Not quite .. the minimum "safety margins" remain the same for certification .. what the OEM is doing is a multiple certification .. a bit like having two slightly different aircraft models within the same Type

(f) technically speaking, you should have the tool to calculate takeoff-data for each CG position within the env

Those of us with the tech background could come up with some plausible data .. however, at the end of the day, the operator can only operate within the boundaries of the AFM .. so, if secondary CG limits are not published then this argument remains academic.

Anp
27th Jun 2008, 12:07
From the Airbus Instructor Support A-320 Family:

Some considerations about the CG

The location of the CG has significant influence on Performance, on Loading flexibility, on structure and on handling characteristics when in Direct Law.
All those factors contribute to define the CG envelope.

- Performance considerations
The weight and lift forces do create a pitching moment which is counteracted by the THS setting.
When the CG is located forward, the resulting pitching down moment is counteracted by a large THS nose down
setting which induces a lift decrease and a drag increase.

As a general rule, FWD CG penalizes the Performance.

• At Take-off and landing, it affects:
* The Stall speeds: Typically on A330/A340, the stall speed increases by 1.5 kts when CG varies from 26% to full forward CG. This affects take-off and landing speeds thus associated distances.

* The rotation maneuver: It is "heavier", thus longer at forward CG.
This affects the take-off distance. For example, on an A340 at 250 t, the TOD increases from 3165 m to
3241 m, when CG varies from 26% to full forward CG, which represents a 2.42% TOD increase (T/O, FLAP3, PACK: OFF, ISA, ALT 0).

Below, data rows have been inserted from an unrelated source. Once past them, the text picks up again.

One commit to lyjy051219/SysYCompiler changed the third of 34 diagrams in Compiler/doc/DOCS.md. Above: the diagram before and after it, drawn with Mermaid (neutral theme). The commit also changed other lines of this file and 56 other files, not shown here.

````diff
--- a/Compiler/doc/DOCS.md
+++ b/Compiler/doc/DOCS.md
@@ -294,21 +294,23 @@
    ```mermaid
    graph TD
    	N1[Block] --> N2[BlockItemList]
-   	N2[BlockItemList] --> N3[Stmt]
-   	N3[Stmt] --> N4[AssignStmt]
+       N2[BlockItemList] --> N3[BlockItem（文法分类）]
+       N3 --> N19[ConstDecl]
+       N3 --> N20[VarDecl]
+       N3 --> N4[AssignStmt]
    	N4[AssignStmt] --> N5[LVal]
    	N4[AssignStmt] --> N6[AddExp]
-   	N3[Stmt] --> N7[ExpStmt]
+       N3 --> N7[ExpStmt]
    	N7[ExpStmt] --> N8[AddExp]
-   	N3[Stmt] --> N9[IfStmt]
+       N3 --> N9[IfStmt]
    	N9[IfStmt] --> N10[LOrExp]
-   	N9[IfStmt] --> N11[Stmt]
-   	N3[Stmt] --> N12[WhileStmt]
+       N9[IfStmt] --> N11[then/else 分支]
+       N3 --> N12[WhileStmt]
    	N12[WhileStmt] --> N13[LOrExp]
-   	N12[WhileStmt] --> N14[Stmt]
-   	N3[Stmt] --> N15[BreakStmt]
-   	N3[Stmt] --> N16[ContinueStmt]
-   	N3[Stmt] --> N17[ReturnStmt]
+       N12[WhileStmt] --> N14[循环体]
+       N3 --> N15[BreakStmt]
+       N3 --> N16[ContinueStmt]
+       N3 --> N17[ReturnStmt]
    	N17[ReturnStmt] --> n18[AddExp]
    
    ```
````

* The climb performance itself: For example, if a climb gradient of 5% is required (e.g. due to obstacles) in the previous take-off conditions, the MTOW is reduced from 257.6 t down to 256.2 t when CG varies from 26% to
full forward CG.
This is why on A320 and A340 take-off performance charts are provided at forward CG (which in most cases is penalizing) and at 26%; these last charts may be used provided the actual aircraft CG is at least 28%

ANP